Brief:
If an entry below holds a picture, leave the picture out and print the rest exactly.
—————
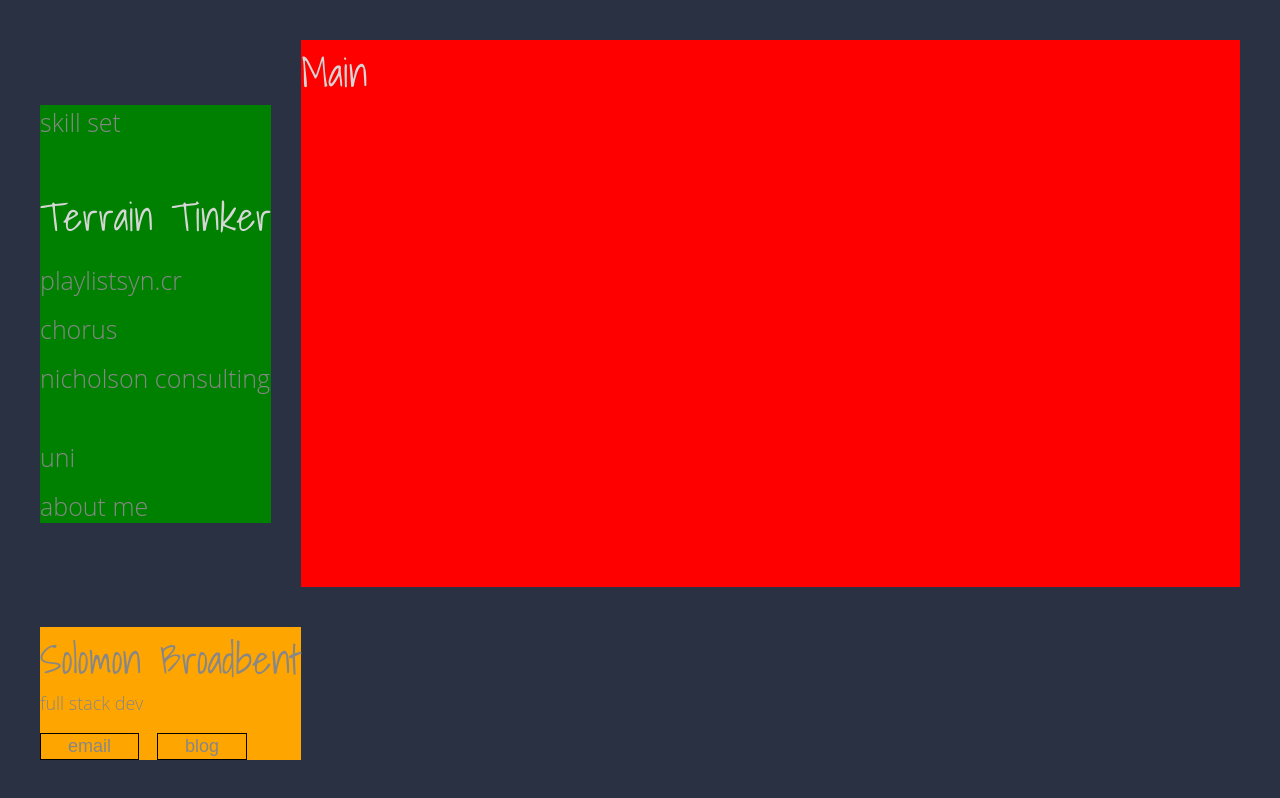
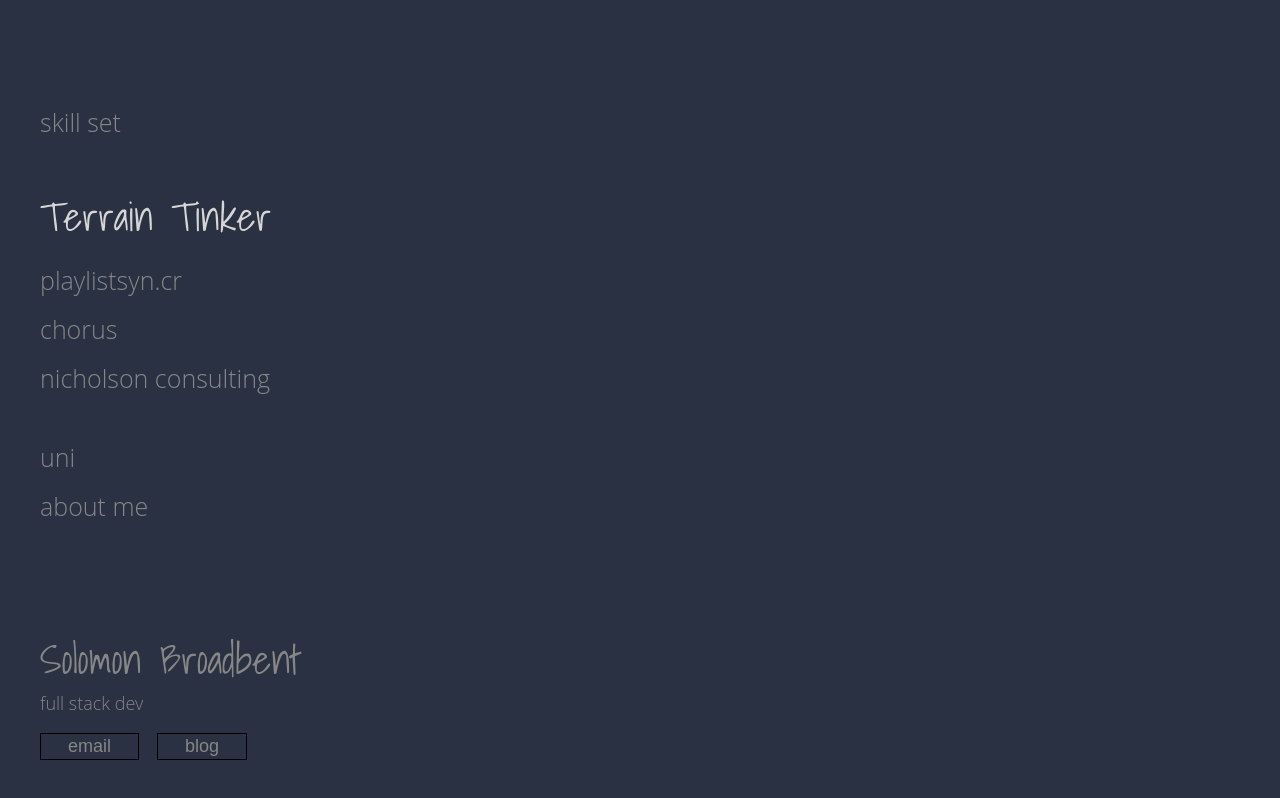
Before and after one commit to solomonbroadbent/personal-site, a Next.js app: page / in a window 1280 px wide. Built offline with nearby package versions, Linux system fonts and the light colour scheme.

Commit message:
cleanup colors used for layout

```diff
--- a/pages/index.tsx
+++ b/pages/index.tsx
@@ -37,9 +37,7 @@ export default function Home() {
 				</h1>
 				<h1 className={`${styles['nav__link']} hoverable`}>about me</h1>
 			</nav>
-			<main id={styles.main}>
-				<h1 className={styles['nav__link--active']}>main</h1>
-			</main>
+			<main id={styles.main}></main>
 			<footer id={styles.footer}>
 				<h1>Solomon Broadbent</h1>
 				<h2>full stack dev</h2>
--- a/styles/Home.module.css
+++ b/styles/Home.module.css
@@ -9,7 +9,6 @@
 
 #nav {
 	grid-area: nav;
-	background-color: green;
 	align-self: var(--nav__align-self);
 
 	width: var(--nav__width);
@@ -45,12 +44,10 @@
 
 #main {
 	grid-area: main;
-	background-color: red;
 	min-width: 100%;
 }
 
 #footer {
-	background-color: orange;
 	grid-area: footer;
 	--contact--font-size: 0.9rem;
 
--- a/styles/globals.css
+++ b/styles/globals.css
@@ -65,7 +65,6 @@ button {
 		--root__grid-template-areas: 'nav main' 'footer .';
 		--root__grid-auto-rows: auto min-content;
 
-		/*--responsive__navigation-section-width: 30vw;*/
 		--nav__width: max-content;
 		--nav__flex-direction: column;
 		--nav__align-items: start;
```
—————
Output of the task:
Before and after one commit to solomonbroadbent/personal-site, a Next.js app: page / in a window 1280 px wide. Built offline with nearby package versions, Linux system fonts and the light colour scheme.

Commit message:
cleanup colors used for layout

```diff
--- a/pages/index.tsx
+++ b/pages/index.tsx
@@ -37,9 +37,7 @@ export default function Home() {
 				</h1>
 				<h1 className={`${styles['nav__link']} hoverable`}>about me</h1>
 			</nav>
-			<main id={styles.main}>
-				<h1 className={styles['nav__link--active']}>main</h1>
-			</main>
+			<main id={styles.main}></main>
 			<footer id={styles.footer}>
 				<h1>Solomon Broadbent</h1>
 				<h2>full stack dev</h2>
--- a/styles/Home.module.css
+++ b/styles/Home.module.css
@@ -9,7 +9,6 @@
 
 #nav {
 	grid-area: nav;
-	background-color: green;
 	align-self: var(--nav__align-self);
 
 	width: var(--nav__width);
@@ -45,12 +44,10 @@
 
 #main {
 	grid-area: main;
-	background-color: red;
 	min-width: 100%;
 }
 
 #footer {
-	background-color: orange;
 	grid-area: footer;
 	--contact--font-size: 0.9rem;
 
--- a/styles/globals.css
+++ b/styles/globals.css
@@ -65,7 +65,6 @@ button {
 		--root__grid-template-areas: 'nav main' 'footer .';
 		--root__grid-auto-rows: auto min-content;
 
-		/*--responsive__navigation-section-width: 30vw;*/
 		--nav__width: max-content;
 		--nav__flex-direction: column;
 		--nav__align-items: start;
```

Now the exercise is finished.